The tensions date back to 1884. As part of the so-called Congo Conference, large parts of Africa were divided between the European colonial powers of the time. Back then, the area now known as Western Sahara came under Spain's sphere of influence. In 1976, Spain began to withdraw from the region. Following this, Morocco and Mauritania both claimed the territory. In 1979, Mauritania renounced its claims and Morocco occupied the southern part of Western Sahara.
What is the Polisario Front?
The Polisario Front — the name comes from the Spanish, El Frente Popular de Liberación de Saguia el Hamra y Rio de Oro or, in English, the Popular Front for the Liberation of Saguía el-Hamra and Río de Oro — was founded in 1973. The two regions in the name form the Western Sahara. The Polisario Front's aim is to establish an independent state in the Western Sahara.
As increasing numbers of Moroccans came to settle in the area during the 1970s. The Polisario called the area the Saharan Arab Democratic Republic (DARS). The armed conflict with the Moroccan army began in 1975. The Polisario Front is supported by neighboring Algeria, which is also home to many refugees from Western Sahara.
In 1991, a ceasefire between the two was arranged and this has mostly held up until today. The first serious break in the ceasefire came late last year.
Why is Western Sahara so important?

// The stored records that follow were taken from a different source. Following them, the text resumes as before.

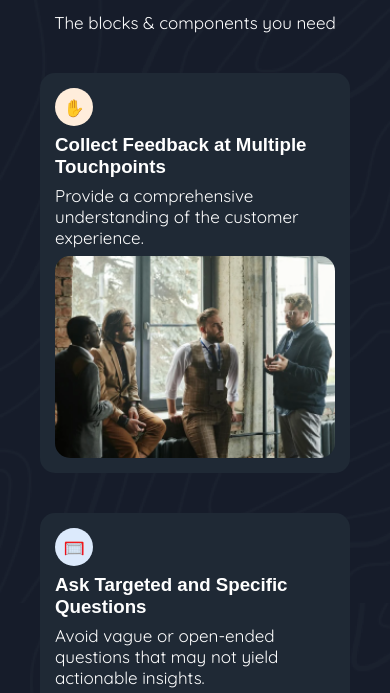
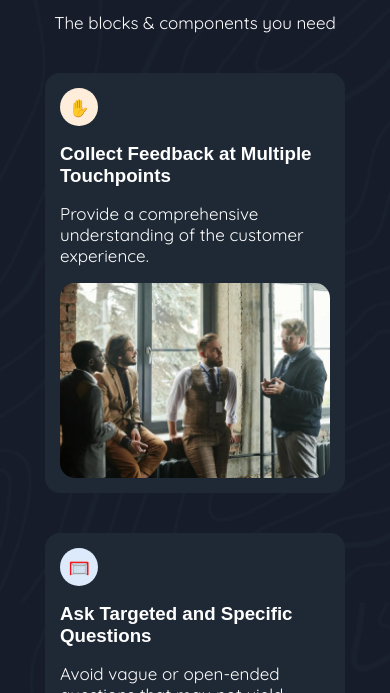
Before and after one commit to Caiky-Souza/simple-feature-website, a plain HTML site: page index.html in a window 390 px wide. Shown: the part 117-810 px from the top of the page. Drawn offline with Linux system fonts and the light colour scheme.

Commit message:
update css

```diff
--- a/stylesheet.css
+++ b/stylesheet.css
@@ -87,8 +87,4 @@
         body{
           background-image: url("resources/Background_image@2x.png");
         }
-        .block{
-            width:350px;
-            height:400px;
-        }
       }
```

The region is rich in mineral resources, including some of the largest phosphate deposits in the world. Around 72% of all known phosphate reserves are there. Before the 1991 ceasefire, Morocco had started to build a border wall. The result is that much of those mineral deposits are now in Moroccan-controlled territory.
What is Western Sahara's legal status?
DARS is currently recognized by about 50 states as well as the African Union(AU). It is usually described as a "non-self-governing territory." In fact, it has been a member of the AU since 1984, which prompted Morocco to withdraw from the union that same year. It returned to the AU in 2017.
Various plans have been proposed to resolve the stand-off about DARS' legal status, including a Moroccan offer to make it an autonomous region within Morocco. The United Nations Mission for the Referendum in Western Sahara was originally dispatched to the area to organize a referendum for the people living there, so that they could decide their own fate. Negotiations continue as to what a reasonable resolution to the ongoing impasse might be.
This article has been translated from German.